According to BrokerCheck records financial advisor Robert Berg (Berg), currently employed by Summit Brokerage Services, Inc. (Summit Brokerage) has been subject to at least three customer complaints and one bankruptcy. According to records kept by The Financial Industry Regulatory Authority (FINRA), Berg’s customer complaints allege that Berg recommended unsuitable investments and securities.
In January 2019 a customer filed a complaint alleging that Berg violated the securities laws by, among other things, engaged in aggressive and speculative investment recommendations. The claim alleged $75,000 in damages and is currently pending.
In April 2018 a customer filed a complaint alleging that Berg violated the securities laws by, among other things unauthorized withdrawal of funds. The claim resulted in an award or judgement of $16,400.
In March 2013 Berg declared bankruptcy. Such disclosures on a broker’s record can reveal a financial incentive for the broker to recommend high commission products or services. FINRA discloses information concerning a broker’s financial condition because a broker’s inability to handle their own personal finances has also been found to be material information in helping investors determine if they should allow the broker to handle their finances.
Brokers are required under the securities laws to treat their clients fairly. This obligation includes the duties to disclose material risks of the investments they recommend and to present products, particularly complex or confusing products, in a fair and balanced manner that allows the client to evaluate the recommendation. Another important obligation advisors have is to make only suitable recommendations for investments to the client. There are many investments that are not appropriate for the majority of investors or for certain investors given their risk tolerance, age, and other factors. Advisors should not present these investment options to clients. There are two screens that advisors must employ to determine whether an investment is suitable for a client. First, there must be a reasonable basis for the recommendation – meaning that the product has been investigated and due diligence conducted into the investment’s features, benefits, risks, and other relevant factors. The advisor must conclude that the investment is suitable for at least some investors and some securities may be suitable for no one. Second, the broker then must match the investment as being appropriate for the customer’s specific investment needs and objectives such as the client’s retirement status, long or short term goals, age, disability, income needs, or any other relevant factor.

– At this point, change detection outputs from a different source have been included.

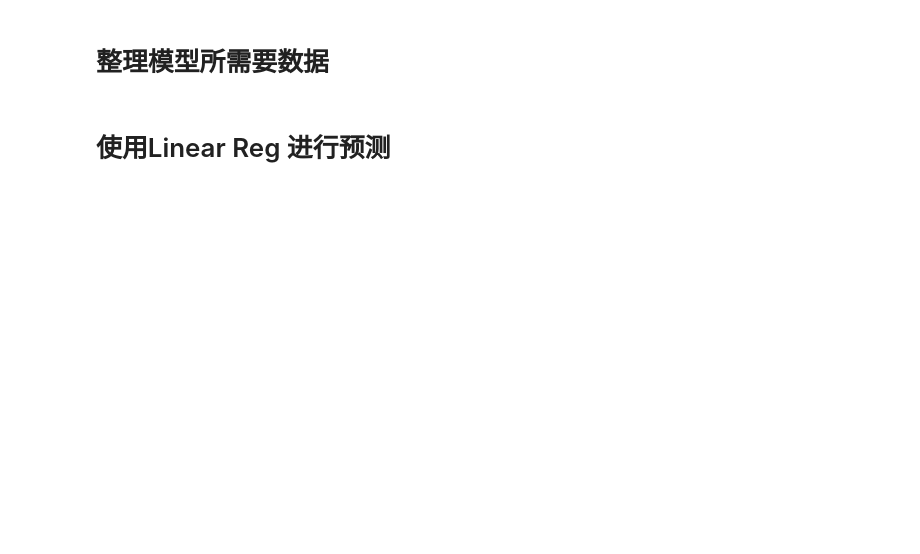
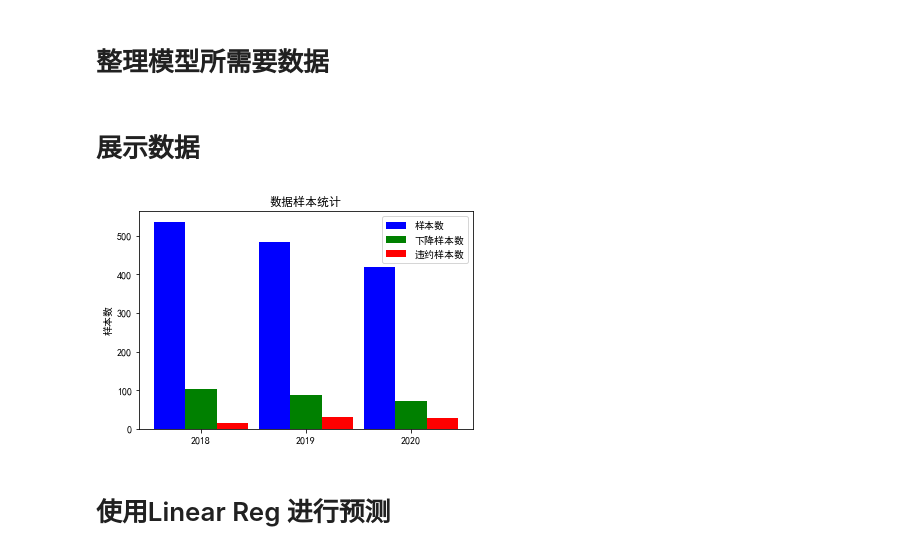
Before and after one commit to harry-sdaffad/default-bond, a Jupyter notebook: 发债主体违约评级.ipynb, the cells around one changed output. Cells and saved outputs as stored; diff of their text form; code cells hidden in the pictures; blank space fills up the shorter version.

```diff
--- a/发债主体违约评级.ipynb
+++ b/发债主体违约评级.ipynb
@@ -78,4 +90,33 @@ model_data = pd.concat([data_2015, data_2018,data_2019,data_2020])
 model_data.to_csv("model_data.csv")
+# %% [markdown]
+# 展示数据
+# %%
+import matplotlib.pyplot as plt
+import numpy as np
+# 这两行代码解决 plt 中文显示的问题
+plt.rcParams['font.sans-serif'] = ['SimHei']
+plt.rcParams['axes.unicode_minus'] = False
+# 输入统计数据
+waters = ("2018","2019","2020")
+lenth = [len(data_2018),len(data_2019),len(data_2020)]
+down = [sum(data_2018["违约"]),sum(data_2019["违约"]),sum(data_2020["违约"])]
+default  = [sum(data_2018["真违约"]),sum(data_2019["真违约"]),sum(data_2020["真违约"])]
+bar_width = 0.3 # 条形宽度
+index_male = np.arange(len(waters))
+index_female = index_male + bar_width
+index_a = index_male + bar_width*2
+# 使用两次 bar 函数画出两组条形图
+plt.bar(index_male, height=lenth, width=bar_width, color='b', label='样本数')
+plt.bar(index_female, height=down, width=bar_width, color='g', label='下降样本数')
+plt.bar(index_a, height=default, width=bar_width, color='r', label='违约样本数')
+plt.legend() # 显示图例
+plt.legend() # 显示图例
+plt.xticks(index_male + bar_width, waters)
+plt.ylabel('样本数') # 纵坐标轴标题
+plt.title('数据样本统计') # 图形标题
+plt.show()
+# %% [output]
+[figure, added]
 # %% [markdown]
 # 使用Linear Reg 进行预测
 # %%
```
Also changed, not shown: parts of 25 cells of this notebook.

According to newsources, a study revealed that 7.3% of financial advisors had a customer complaint on their record when records from 2005 to 2015 were examined. Brokers must publicly disclose reportable events on their BrokerCheck reports that include customer complaints, IRS tax liens, judgments, investigations, terminations, and criminal cases. In addition, research has show a disturbing pattern with troublesome brokers where brokers with high numbers of customer complaints are not kicked out of the industry but instead these brokers are sifted to lower quality brokerage firms with loose hiring practices and higher rates of customer complaints. These lower quality firms may average brokers with five times as many complaints as the industry average.
Berg entered the securities industry in 1983. From June 2009 until July 2014 Berg was registered with Morgan Stanley. Since June 2014 Berg has been associated with Summit Brokerage out of the firm’s Danbury, Connecticut office location.
Investors who have suffered losses are encouraged to contact us at (800) 810-4262 for consultation. At Gana Weinstein LLP, our attorneys are experienced representing investors who have suffered securities losses due to the mishandling of their accounts. Claims may be brought in securities arbitration before FINRA. Our consultations are free of charge and the firm is only compensated if you recover.